  • Water your lemongrass plant regularly, but not too much or too little. The soil should be moist but not soggy or dry. Check the soil with your finger before watering and adjust accordingly. A general rule is to water once or twice a week during the growing season and less often during the winter.

How to care for and harvest your lemongrass plant

 Planting Lemongrass in Pots

Caring for your lemongrass plant is easy and rewarding. You will see green shoots emerging from the soil in a few weeks, followed by long and slender leaves. You can harvest your lemongrass at any time of the year, depending on how much you need and how big you want it to be. Here are some tips on how to care for and harvest your lemongrass plant:
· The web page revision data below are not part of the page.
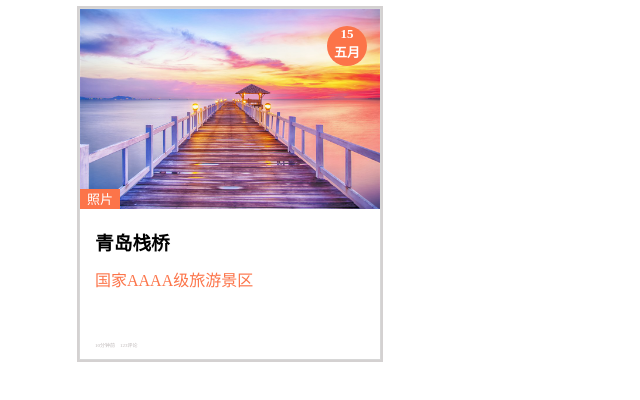
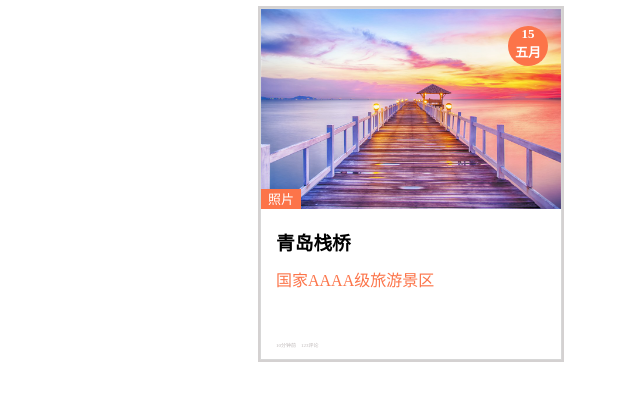
Before and after one commit to houdesen/Github-Pages, a plain HTML site: page CSS3变形与动画.html in a window 1280 px wide. Shown: the whole page, without its empty margins (229-869 px from the left). Drawn offline with Linux system fonts and the light colour scheme.

Commit message:
Update CSS3变形与动画.html

```diff
--- a/CSS3变形与动画.html
+++ b/CSS3变形与动画.html
@@ -9,7 +9,7 @@
         #box{
             width: 300px;
             height: 350px;
-            margin-left: 300px;
+            margin: 0 auto;
             border: 1px solid #d7d7d7;
             box-shadow: 0px 0px 0px 2px rgb(212, 209, 209);
             position: relative;
```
  • Feed your lemongrass plant with a balanced fertilizer that contains nitrogen, phosphorus, potassium, and micronutrients such as iron, zinc, manganese, etc. You can use organic or synthetic fertilizers, but avoid those that are high in salt or chlorine. Apply fertilizer every two or three months during the growing season and stop during the winter. Follow the instructions on the label for the amount and frequency of application.
  • Prune your lemongrass plant if it becomes too tall or leggy. You can cut off some of the stems and leaves to maintain its shape and size. Avoid pruning more than one-third of the foliage at a time or during the flowering or fruiting season.
  • Protect your lemongrass plant from pests and diseases that can affect its growth and yield. Some of the common problems are aphids, spider mites, mealybugs, scale insects, root rot, leaf spot, etc. You can control them by spraying your plant with water, insecticidal soap, neem oil, or other organic or synthetic remedies.
  • Harvest your lemongrass when it is ready by gently digging up the rhizomes from the soil. You can harvest as much as you need and leave the rest in the soil for later use. You can also harvest the whole plant at once if you want to start over with new roots.
  • Wash and dry your lemongrass rhizomes before using them fresh or storing them for later use. You can peel off the outer layer or leave it on depending on your preference. You can store your fresh lemongrass in a plastic bag in the refrigerator for up to two weeks or in the freezer for up to six months. You can also dry them in a dehydrator or an oven at low temperature for several hours until they are brittle. You can store your dried lemongrass in an airtight container in a cool and dry place for up to a year.
  • Planting lemongrass in pots is a fun and easy way to grow your own fresh and fragrant herb at home. All you need is a lemongrass stalk, a pot, some potting mix, and some basic plant care skills. Remember to choose a healthy stalk, soak it before planting, water it regularly, feed it with a balanced fertilizer, prune it to maintain its shape, protect it from pests and diseases, and harvest it when it is ready. You can use your fresh or dried lemongrass in cooking, tea, oil, vinegar, soap, candles, and more.

I hope this article helps you learn how to plant lemongrass in pots. If you have any questions or feedback, please leave a comment below. Thank you for reading! 😊

5 thoughts on “Planting Lemongrass in Pots”

  1. Pingback: Electroculture Gardening: Boosting Plant Growth with Electricity

  2. Pingback: The Comprehensive Guide to Lemon Tree Growth Stages

  3. Pingback: Beauty of Maiden Grass: Your Ultimate Guide

  4. Pingback: Benefits of Artificial Grass for Dogs - Gardener's School

  5. Pingback: 20 DIY Backyard Ideas on a Budget for Stunning Gardens

Leave a Reply

Your email address will not be published. Required fields are marked *